YOUR OBJECTIVE: Output the data below in full, byte for byte. Nothing may differ.

=-=-=-=-=

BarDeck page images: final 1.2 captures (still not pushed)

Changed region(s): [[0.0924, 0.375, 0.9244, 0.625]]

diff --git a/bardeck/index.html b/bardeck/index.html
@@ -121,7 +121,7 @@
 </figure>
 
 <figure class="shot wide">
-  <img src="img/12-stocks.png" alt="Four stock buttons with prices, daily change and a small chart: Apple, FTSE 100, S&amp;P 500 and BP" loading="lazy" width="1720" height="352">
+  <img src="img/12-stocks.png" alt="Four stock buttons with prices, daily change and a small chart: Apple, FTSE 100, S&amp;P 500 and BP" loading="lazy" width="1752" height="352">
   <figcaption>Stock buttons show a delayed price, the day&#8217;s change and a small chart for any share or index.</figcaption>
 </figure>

=-=-=-=-=

WRITTEN RESPONSE:
BarDeck page images: final 1.2 captures (still not pushed)

Changed region(s): [[0.0924, 0.375, 0.9244, 0.625]]

diff --git a/bardeck/index.html b/bardeck/index.html
@@ -121,7 +121,7 @@
 </figure>
 
 <figure class="shot wide">
-  <img src="img/12-stocks.png" alt="Four stock buttons with prices, daily change and a small chart: Apple, FTSE 100, S&amp;P 500 and BP" loading="lazy" width="1720" height="352">
+  <img src="img/12-stocks.png" alt="Four stock buttons with prices, daily change and a small chart: Apple, FTSE 100, S&amp;P 500 and BP" loading="lazy" width="1752" height="352">
   <figcaption>Stock buttons show a delayed price, the day&#8217;s change and a small chart for any share or index.</figcaption>
 </figure>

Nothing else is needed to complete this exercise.